in concert history. The Last Waltz had been filmed in
Winterland just a year earlier, and if that brought
together a who's who of rock 'n roll, then the closing
of this famous music hall had to be even bigger. I had
transferred up to UC Berkeley by this time, so I was
local - at least compared to my UCLA friends - and figured
that I'd get tickets one way or another. I did get a
ticket... but I don't remember how. I do remember sleeping
out on a sidewalk in downtown Oakland after a rumor
circulated that tickets would be on sale the following
morning at select music stores.

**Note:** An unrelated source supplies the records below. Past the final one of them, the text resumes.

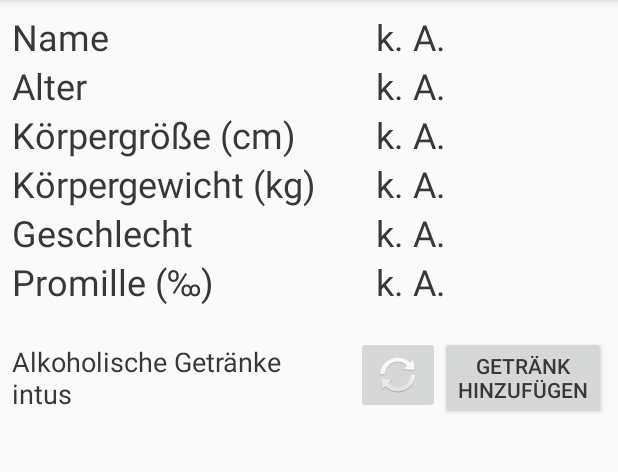
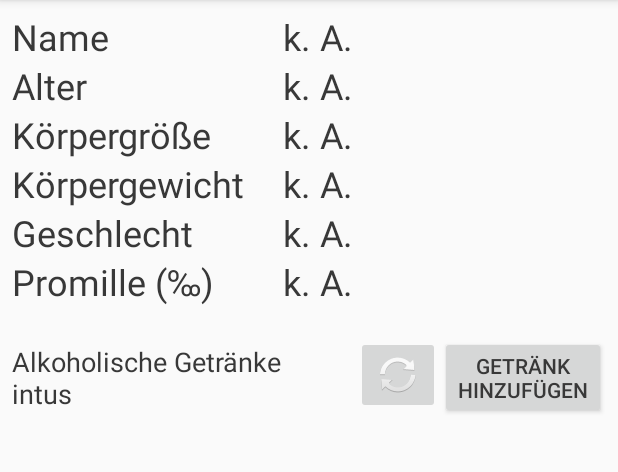
Before and after one commit to AhiruSoftwareCompany/alcoholtestapp, an Android app: the MainActivity screen opened directly, with no data from a screen before it, on a phone screen of 412 x 824 dp, the part 84-556 px from its top. Run offline under Robolectric (Android 15) with nearby library versions, the phone set to English and light mode, and no system bars.

Commit message:
Fixed layout

```diff
--- a/app/src/main/res/layout/activity_create_user.xml
+++ b/app/src/main/res/layout/activity_create_user.xml
@@ -73,7 +73,7 @@
         <TextView
             android:layout_width="match_parent"
             android:layout_height="wrap_content"
-            android:text="@string/weight" />
+            android:text="@string/weight_with_unit" />
 
         <EditText
             android:id="@+id/weight"
--- a/app/src/main/res/layout/activity_main.xml
+++ b/app/src/main/res/layout/activity_main.xml
@@ -59,7 +59,7 @@
 
         <view
             class="android.support.v4.widget.Space"
-            android:layout_width="40dp"
+            android:layout_width="25dp"
             android:layout_height="wrap_content"
             android:textSize="24sp" />
 
@@ -83,14 +83,14 @@
                 android:textSize="24sp" />
 
             <TextView
-                android:id="@+id/weight"
+                android:id="@+id/height"
                 android:layout_width="wrap_content"
                 android:layout_height="wrap_content"
                 android:text="@string/no_information"
                 android:textSize="24sp" />
 
             <TextView
-                android:id="@+id/height"
+                android:id="@+id/weight"
                 android:layout_width="wrap_content"
                 android:layout_height="wrap_content"
                 android:text="@string/no_information"
--- a/app/src/main/res/layout/activity_modify_user.xml
+++ b/app/src/main/res/layout/activity_modify_user.xml
@@ -73,7 +73,7 @@
         <TextView
             android:layout_width="match_parent"
             android:layout_height="wrap_content"
-            android:text="@string/weight" />
+            android:text="@string/weight_with_unit" />
 
         <EditText
             android:id="@+id/weight"
@@ -87,7 +87,7 @@
         <TextView
             android:layout_width="match_parent"
             android:layout_height="wrap_content"
-            android:text="@string/height" />
+            android:text="@string/height_with_unit" />
 
         <EditText
             android:id="@+id/height"
--- a/app/src/main/res/values/strings.xml
+++ b/app/src/main/res/values/strings.xml
@@ -22,8 +22,10 @@
     <string name="male">Männlich</string>
     <string name="age">Alter</string>
     <string name="years">Jahre</string>
-    <string name="weight">Körpergewicht (kg)</string>
-    <string name="height">Körpergröße (cm)</string>
+    <string name="weight">Körpergewicht</string>
+    <string name="height">Körpergröße</string>
+    <string name="weight_with_unit">Körpergewicht (kg)</string>
+    <string name="height_with_unit">Körpergröße (cm)</string>
     <string name="image">Bild</string>
     <string name="bac">Promille (‰)</string>
     <string name="bacNoChar">Promille</string>
```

One other person apparently
acted on that rumor - there we were - two young deadheads
in sleeping bags half-hiding behind newspaper boxes
as downtown Oaktown went about its troubled way. The
next morning: no tix. The rumor was false.
Well... somehow I got a cherished ticket, and Matt and a few others from the LA gang scored as well. But the night before Winterland was to be Pauley Pavilion, on the UCLA campus, so we'd warn up for New Year's Eve in LA, then fly up to SF for the Grand Finale.
Pauley was a fun show, but the flight north was the memory that lingers decades later. I think that there were two flights from LA to SF that departed late enough in the evening so that deadheads could catch the flight after a full concert at the UCLA campus. Ours was on PSA, I think.
Imagine, if you will, a 2am flight packed with tie-dyed deadheads commuting from one show to the next. I expect that it's the only flight that ever had announcements requesting that passengers NOT BONG in the No-Smoking Section. The announcements were ignored. (If any readers were on either of these flights, send me an email with your memories - I'd love to publish more stories about those flights!)
Of course my roommate and I brought our books. Not just one or two, but all of them; I think that I had about twelve. I remember sitting on the sidewalk outside of Winterland waiting with hundreds of Dead Heads from all over for the doors to open. I don't remember touching a single book.
We got to Winterland, and plopped our sleeping bags on the sidewalk somewhere before dawn. I don't remember much about that morning except lots of folks looking for tickets. I think we were let in around 3 in the afternoon. Matt and the others raced to what could be described as the 50-yard line in the balcony; I raced to the floor, and ended-up a few rows away from the stage. The waiting began. Bill Graham showed a movie -- Animal House -- which seemed like a poor choice to a lot of us... even if the Blues Brothers were scheduled to play...
Well - you know the rest. First set was New Riders of the Purple Sage. Then the Blues Brothers. Then the Grateful Dead, with 3 sets. And the first Dark Star in ages! (So - who were those folks with the Dark Star banner that appeared at so many shows?)
I received the following email a month after posting
this site: "So
- who were those folks with the Dark Star banner that
appeared at so many shows? Well, that would be me and
my husband and brother-in-law. Nice photo on your site
-- look carefully at your outside Winterland shot, you
will see those standing below the 'only ones that do
what they do ...' billboard are wearing their coneheads
-- that was us, too. Happy trails! Karen"